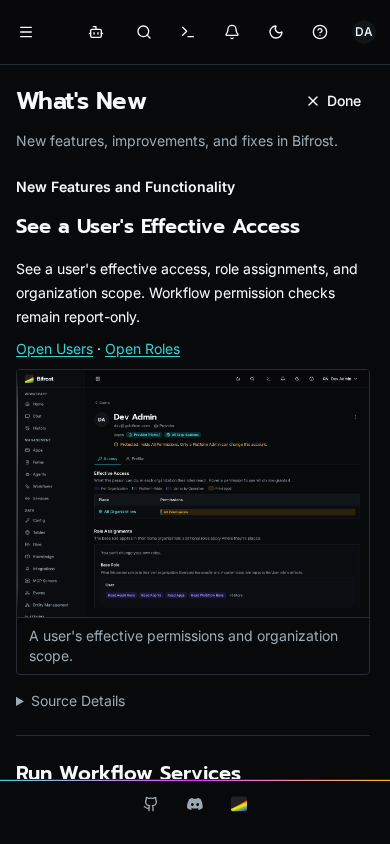
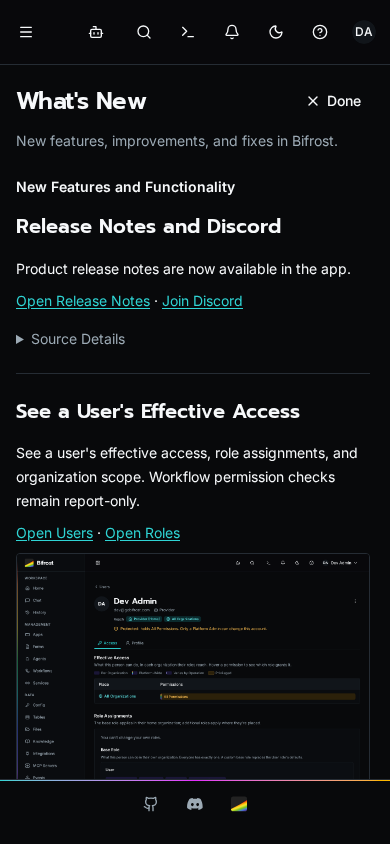
Activate the Release Notes and Discord announcement (#922)
Activate “Release Notes and Discord” in every image channel now that its
source PR #918 has landed. Refresh verified cumulative metadata through
that merge, retain the announcement’s UUID/revision and approved copy,
and regenerate the image bundle and review screenshots.

The initial ledger now covers 127 PRs since v1.4.1: 17 approved
canonical notes (16 visible), 17 smaller customer-facing changes, and 41
documented omissions. Opening the modal automatically saves the
displayed UUIDs; the same admin sees no repeated modal in a fresh
browser.

Validation: production-client browser journey passed (11.2 seconds),
including the new announcement/invite and 16 persistent receipts; three
API bundle tests; 37 Python tool/release tests; content validation and
scoped ESLint. No full suites were run locally; the merge queue provides
the broad gate. No release tag or GitHub release publication.

diff --git a/client/e2e/preview/product-updates.admin.spec.ts b/client/e2e/preview/product-updates.admin.spec.ts
@@ -19,6 +19,8 @@ test("admin sees new updates automatically and reopens history from Help", async
 	await page.waitForURL((url) => !url.pathname.startsWith("/login"));
 	const dialog = page.getByRole("dialog", { name: "What's New" });
 	await expect(dialog).toBeVisible();
+	await expect(dialog.getByRole("heading", { name: "Release Notes and Discord", exact: true })).toBeVisible();
+	await expect(dialog.getByRole("link", { name: "Join Discord", exact: true })).toHaveAttribute("href", "https://discord.gg/x84pft2YDa");
 	await expect(
 		dialog.getByRole("heading", {
 			name: "See a User's Effective Access",
@@ -33,7 +35,7 @@ test("admin sees new updates automatically and reopens history from Help", async
 	).toHaveAttribute("href", "https://discord.gg/x84pft2YDa");
 	const receipt = await receiptResponse;
 	expect(receipt.status()).toBe(200);
-	expect((await receipt.json()).seen_entry_ids).toHaveLength(15);
+	expect((await receipt.json()).seen_entry_ids).toHaveLength(16);
 	await page.screenshot({
 		animations: "disabled",
 		path: testInfo.outputPath("whats-new-modal-desktop.png"),
@@ -139,7 +141,7 @@ test("admin sees new updates automatically and reopens history from Help", async
 		await freshPage.getByLabel("Password", { exact: true }).fill(password);
 		await freshPage.getByRole("button", { name: "Sign In", exact: true }).click();
 		const feed = await (await feedResponse).json();
-		expect(feed.seen_entry_ids).toHaveLength(15);
+		expect(feed.seen_entry_ids).toHaveLength(16);
 		await expect(freshPage.getByRole("button", { name: "Help", exact: true })).toBeVisible();
 		await expect(freshPage.getByRole("dialog", { name: "What's New" })).toHaveCount(0);
 	} finally {

diff --git a/docs/plans/product-updates-progress.md b/docs/plans/product-updates-progress.md
@@ -1,14 +1,14 @@
 # Product Updates Implementation Progress
 
 Worktree: `/home/jack/.codex/worktrees/ae47/bifrost`  
-Branch: `codex/product-updates`  
+Branch: `codex/product-updates-activation`
 Executor: this Codex chat, with disjoint Terra implementation tasks for tooling, client preview, and CI/release integration.
 
 ## Current Production Status
 
-This section supersedes historical preview-only status below. Jack authorized finishing production delivery and merging on 2026-10-06. All image channels now use the immutable approved bundle and authenticated per-admin PostgreSQL receipts. The local-storage adapter, development gates and Preview Controls were removed. Fifteen visible entries from sixteen approved canonical notes are ready; the app/Discord announcement still needs its actual feature PR as verified source.
+This section supersedes historical preview-only status below. Jack authorized finishing production delivery and merging on 2026-10-06. All image channels now use the immutable approved bundle and authenticated per-admin PostgreSQL receipts. The local-storage adapter, development gates and Preview Controls were removed. Sixteen visible entries from seventeen approved canonical notes are ready. The app/Discord announcement now cites verified feature PR #918 and its actual landed commit, retaining UUID and revision 5.
 
-Production-image browser verification passed with the rebuilt `client/Dockerfile` image, using `BIFROST_PRODUCT_UPDATES_TEST_URL=http://bifrost-product-updates-production-proof bash scripts/test-product-updates-preview.sh`: one journey passed in 9.8 seconds. It checks the automatic modal, receipt POST, loaded feature screenshots, desktop/mobile scrolling and exit controls, Help navigation, and no repeated modal when the same admin signs into a fresh browser. Screenshots were refreshed from that production run.
+Production-image browser verification passed with the rebuilt `client/Dockerfile` image, using `BIFROST_PRODUCT_UPDATES_TEST_URL=http://bifrost-product-updates-production-proof bash scripts/test-product-updates-preview.sh`: the activated announcement journey passed in 11.2 seconds (10.0 seconds for the test). It checks the automatic modal, receipt POST, loaded feature screenshots, desktop/mobile scrolling and exit controls, Help navigation, and no repeated modal when the same admin signs into a fresh browser. Screenshots were refreshed from that production run.
 
 Focused client verification: `./test.sh client unit src/components/layout/HelpMenu.test.tsx src/services/productUpdates.test.ts src/components/layout/ProductUpdateContent.test.tsx src/components/layout/ProductUpdatesDialog.test.tsx src/pages/ProductUpdates.test.tsx` passed 22 tests in five files; scoped ESLint, full `npm run lint` (zero errors; four existing warnings outside the changed files) and `npm run tsc` passed. Tests cover UUID identity versus revisions, new IDs, same-admin/other-admin tab messages, failed receipts and empty feeds.
 
@@ -33,6 +33,8 @@ Final review removed CodeQL's redundant compact-title conditional and unused pre
 The rebuilt production-image browser journey passed again with the replacement Discord invite (10.1 seconds overall). The feature PR's full checks passed on `6dba827f01dbc38e2896620c2e690a7fcbed27ed`, but its first merge-group Product Updates check exposed an ancestry assumption that fails for a squash queue. The PR was dequeued and auto-merge disabled while correcting the trusted base helper in PR #919. The replacement resolves GitHub MergeQueueEntry head/base commit metadata and rejects missing, ambiguous or cyclic chains. Eight focused Node tests passed, including the actual failed candidate, and the workflow adapter passed syntax and two-page pagination checks. No failed validation gate was bypassed.
 
 The squash-queue helper repair PR #919 merged as `14c6d9c92d845f1451d5d62c3a53ebf155a1c66a` after every queue check passed, including all three E2E shards and both signed image candidates. Its post-merge exact-candidate promotion gate passed. The feature branch incorporates it, and the cumulative inventory now has 126 verified PRs/commits with no missing coverage: 68 Highlight, 17 Other, 41 Omit. Focused verification passed eight Node scope tests, workflow adapter syntax/pagination checks, 37 Python tool/release tests, action pins and content validation. Saved previews and the image bundle were refreshed.
+
+Feature PR #918 merged as `e8295e7bf386d8d2223a639f70ab9c2f2dc2c5b1` after every PR and queue check passed, including Product Updates normalization, all three E2E shards, browser smoke and both image candidates. Its post-merge exact-candidate promotion passed. The activation ledger covers 127 verified PRs/commits: 69 Highlight, 17 Other, 41 Omit. All 17 approved entries are eligible; 16 are visible and the dependency notice stays release-only. The production-client browser journey passed after copying the new immutable bundle into the existing debug API container and reloading it. Its first run correctly rejected the stale 15-visible-entry debug input; no assertion or timeout was relaxed. The passing journey checks the new announcement, replacement invite, 16 saved UUIDs and no repeated modal in a fresh browser. Screenshots are from that passing run. Activation is tracked by PR #922. `./test.sh tests/unit/services/test_product_updates.py -v` passed all three bundle tests against the new prepared artifact; 37 Python tool/release tests, scoped browser-spec ESLint and source validation passed.
 
 ## Historical Implementation Record
 

diff --git a/product-updates/previews/announcement-preview.md b/product-updates/previews/announcement-preview.md
@@ -40,6 +40,15 @@ Sources: [#820](https://github.com/gobifrost/bifrost/pull/820), [#830](https://g
 
 ## What's New
 
+### Release Notes and Discord
+
+
+Product release notes are now available in the app.
+
+**Open Release Notes** (in Bifrost) · [Join Discord](https://discord.gg/x84pft2YDa)
+
+Sources: [#918](https://github.com/gobifrost/bifrost/pull/918)
+
 ### See a User's Effective Access
 
 
@@ -47,7 +56,7 @@ See a user's effective access, role assignments, and organization scope. Workflo
 
 **Open Users** (in Bifrost) · **Open Roles** (in Bifrost)
 
-![Effective access and role assignments](https://raw.githubusercontent.com/gobifrost/bifrost/1837da2cfcfc8646ef5b094894bba4edd9d767f9/product-updates/assets/fd0c7319-fcc0-5901-8eeb-3ec1b74f98c8/effective-access.png)
+![Effective access and role assignments](https://raw.githubusercontent.com/gobifrost/bifrost/e8295e7bf386d8d2223a639f70ab9c2f2dc2c5b1/product-updates/assets/fd0c7319-fcc0-5901-8eeb-3ec1b74f98c8/effective-access.png)
 
 A user's effective permissions and organization scope.
 
@@ -144,7 +153,7 @@ Run and event history defaults to 30 days, including existing installs. Choose *
 
 **Open Maintenance** (in Bifrost)
 
-![Run history retention settings](https://raw.githubusercontent.com/gobifrost/bifrost/1837da2cfcfc8646ef5b094894bba4edd9d767f9/product-updates/assets/0cf7ed8c-3fc1-5d28-b89b-09ca20a59262/retention.png)
+![Run history retention settings](https://raw.githubusercontent.com/gobifrost/bifrost/e8295e7bf386d8d2223a639f70ab9c2f2dc2c5b1/product-updates/assets/0cf7ed8c-3fc1-5d28-b89b-09ca20a59262/retention.png)
 
 Choose a retention period or keep finished runs and events indefinitely.
 

diff --git a/product-updates/previews/initial-candidate.md b/product-updates/previews/initial-candidate.md
@@ -40,6 +40,15 @@ Sources: [#820](https://github.com/gobifrost/bifrost/pull/820), [#830](https://g
 
 ## What's New
 
+### Release Notes and Discord
+
+
+Product release notes are now available in the app.
+
+**Open Release Notes** (in Bifrost) · [Join Discord](https://discord.gg/x84pft2YDa)
+
+Sources: [#918](https://github.com/gobifrost/bifrost/pull/918)
+
 ### See a User's Effective Access
 
 
@@ -47,7 +56,7 @@ See a user's effective access, role assignments, and organization scope. Workflo
 
 **Open Users** (in Bifrost) · **Open Roles** (in Bifrost)
 
-![Effective access and role assignments](https://raw.githubusercontent.com/gobifrost/bifrost/1837da2cfcfc8646ef5b094894bba4edd9d767f9/product-updates/assets/fd0c7319-fcc0-5901-8eeb-3ec1b74f98c8/effective-access.png)
+![Effective access and role assignments](https://raw.githubusercontent.com/gobifrost/bifrost/e8295e7bf386d8d2223a639f70ab9c2f2dc2c5b1/product-updates/assets/fd0c7319-fcc0-5901-8eeb-3ec1b74f98c8/effective-access.png)
 
 A user's effective permissions and organization scope.
 
@@ -144,7 +153,7 @@ Run and event history defaults to 30 days, including existing installs. Choose *
 
 **Open Maintenance** (in Bifrost)
 
-![Run history retention settings](https://raw.githubusercontent.com/gobifrost/bifrost/1837da2cfcfc8646ef5b094894bba4edd9d767f9/product-updates/assets/0cf7ed8c-3fc1-5d28-b89b-09ca20a59262/retention.png)
+![Run history retention settings](https://raw.githubusercontent.com/gobifrost/bifrost/e8295e7bf386d8d2223a639f70ab9c2f2dc2c5b1/product-updates/assets/0cf7ed8c-3fc1-5d28-b89b-09ca20a59262/retention.png)
 
 Choose a retention period or keep finished runs and events indefinitely.
 

diff --git a/product-updates/previews/initial-full-release.md b/product-updates/previews/initial-full-release.md
@@ -40,6 +40,15 @@ Sources: [#820](https://github.com/gobifrost/bifrost/pull/820), [#830](https://g
 
 ## What's New
 
+### Release Notes and Discord
+
+
+Product release notes are now available in the app.
+
+**Open Release Notes** (in Bifrost) · [Join Discord](https://discord.gg/x84pft2YDa)
+
+Sources: [#918](https://github.com/gobifrost/bifrost/pull/918)
+
 ### See a User's Effective Access
 
 
@@ -47,7 +56,7 @@ See a user's effective access, role assignments, and organization scope. Workflo
 
 **Open Users** (in Bifrost) · **Open Roles** (in Bifrost)
 
-![Effective access and role assignments](https://raw.githubusercontent.com/gobifrost/bifrost/1837da2cfcfc8646ef5b094894bba4edd9d767f9/product-updates/assets/fd0c7319-fcc0-5901-8eeb-3ec1b74f98c8/effective-access.png)
+![Effective access and role assignments](https://raw.githubusercontent.com/gobifrost/bifrost/e8295e7bf386d8d2223a639f70ab9c2f2dc2c5b1/product-updates/assets/fd0c7319-fcc0-5901-8eeb-3ec1b74f98c8/effective-access.png)
 
 A user's effective permissions and organization scope.
 
@@ -144,7 +153,7 @@ Run and event history defaults to 30 days, including existing installs. Choose *
 
 **Open Maintenance** (in Bifrost)
 
-![Run history retention settings](https://raw.githubusercontent.com/gobifrost/bifrost/1837da2cfcfc8646ef5b094894bba4edd9d767f9/product-updates/assets/0cf7ed8c-3fc1-5d28-b89b-09ca20a59262/retention.png)
+![Run history retention settings](https://raw.githubusercontent.com/gobifrost/bifrost/e8295e7bf386d8d2223a639f70ab9c2f2dc2c5b1/product-updates/assets/0cf7ed8c-3fc1-5d28-b89b-09ca20a59262/retention.png)
 
 Choose a retention period or keep finished runs and events indefinitely.
 

diff --git a/docs/plans/product-updates-claude-handoff.md b/docs/plans/product-updates-claude-handoff.md
@@ -12,7 +12,7 @@ Features have concise individual headlines and verified screenshots where availa
 
 ## Content and Build
 
-The initial cumulative inventory covers 126 PRs since v1.4.1: 16 approved canonical notes covering 68 PRs, 17 smaller customer-facing changes and 41 documented omissions (including both validator bootstrap repairs). Fifteen canonical entries are visible in the app. The Release Notes and Discord announcement keeps its stable UUID and must cite this feature's actual PR; pending sources stay withheld until their landed metadata is verified.
+The initial cumulative inventory covers 127 PRs since v1.4.1: 17 approved canonical notes covering 69 PRs, 17 smaller customer-facing changes and 41 documented omissions (including both validator bootstrap repairs). Sixteen canonical entries are visible in the app. The Release Notes and Discord announcement retains its stable UUID and revision 5 and now cites verified PR #918 and its actual merge commit. Pending future sources stay withheld until their landed metadata is verified.
 
 Every API/client image is prepared from the shared approved source. The API serves an immutable bundle; screenshots have content-hashed URLs. Database storage contains presentation receipts, not a second editable release-note source. No runtime GitHub requests, model generation or polling are involved.
 

diff --git a/product-updates/entries/fff7e9e4-e072-590b-a65d-8873e2be4438.md b/product-updates/entries/fff7e9e4-e072-590b-a65d-8873e2be4438.md
@@ -14,7 +14,8 @@
   "sources": [
     {
       "pr": 918,
-      "role": "implementation"
+      "role": "implementation",
+      "commit": "e8295e7bf386d8d2223a639f70ab9c2f2dc2c5b1"
     }
   ],
   "eligibility": {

________________________________________

(Requirement): Could you find every line in the records above that contains the word "automatically" and copy it?

(Solved exercise):
documented omissions. Opening the modal automatically saves the
@@ -19,6 +19,8 @@ test("admin sees new updates automatically and reopens history from Help", async
@@ -33,7 +35,7 @@ test("admin sees new updates automatically and reopens history from Help", async
@@ -139,7 +141,7 @@ test("admin sees new updates automatically and reopens history from Help", async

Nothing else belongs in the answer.